Every line in the data below that includes "grid" belongs in the answer, copied as it stands.

"""

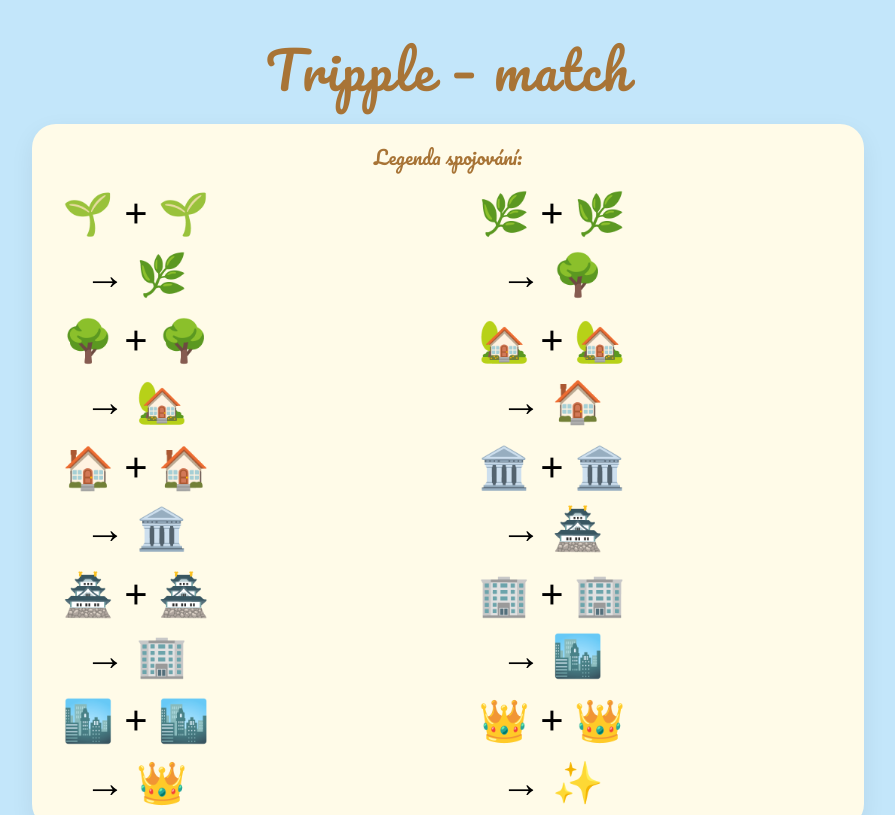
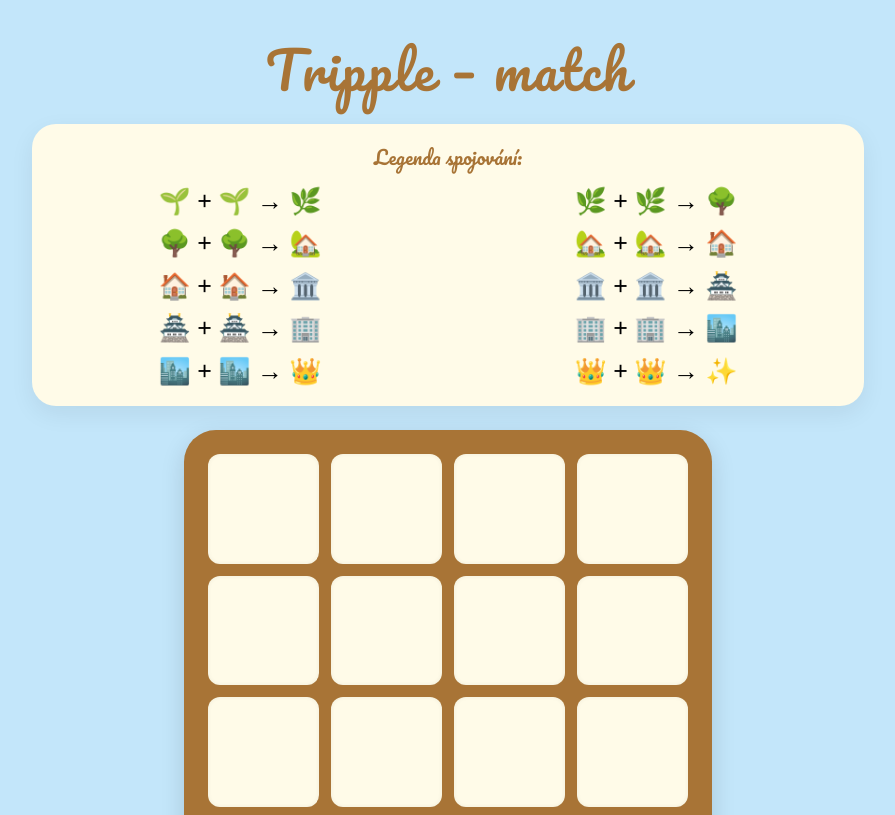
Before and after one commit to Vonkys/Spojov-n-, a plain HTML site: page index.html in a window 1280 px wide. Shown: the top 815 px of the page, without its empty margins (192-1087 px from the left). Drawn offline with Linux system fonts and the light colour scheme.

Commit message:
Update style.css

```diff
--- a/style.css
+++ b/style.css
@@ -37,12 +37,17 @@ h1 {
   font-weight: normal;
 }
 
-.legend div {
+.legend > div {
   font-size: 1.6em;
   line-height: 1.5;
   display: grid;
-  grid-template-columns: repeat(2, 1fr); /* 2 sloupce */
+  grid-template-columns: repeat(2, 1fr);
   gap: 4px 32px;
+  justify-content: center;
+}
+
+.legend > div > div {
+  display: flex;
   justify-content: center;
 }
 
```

"""

Exercise output ->
   display: grid;
-  grid-template-columns: repeat(2, 1fr); /* 2 sloupce */
+  grid-template-columns: repeat(2, 1fr);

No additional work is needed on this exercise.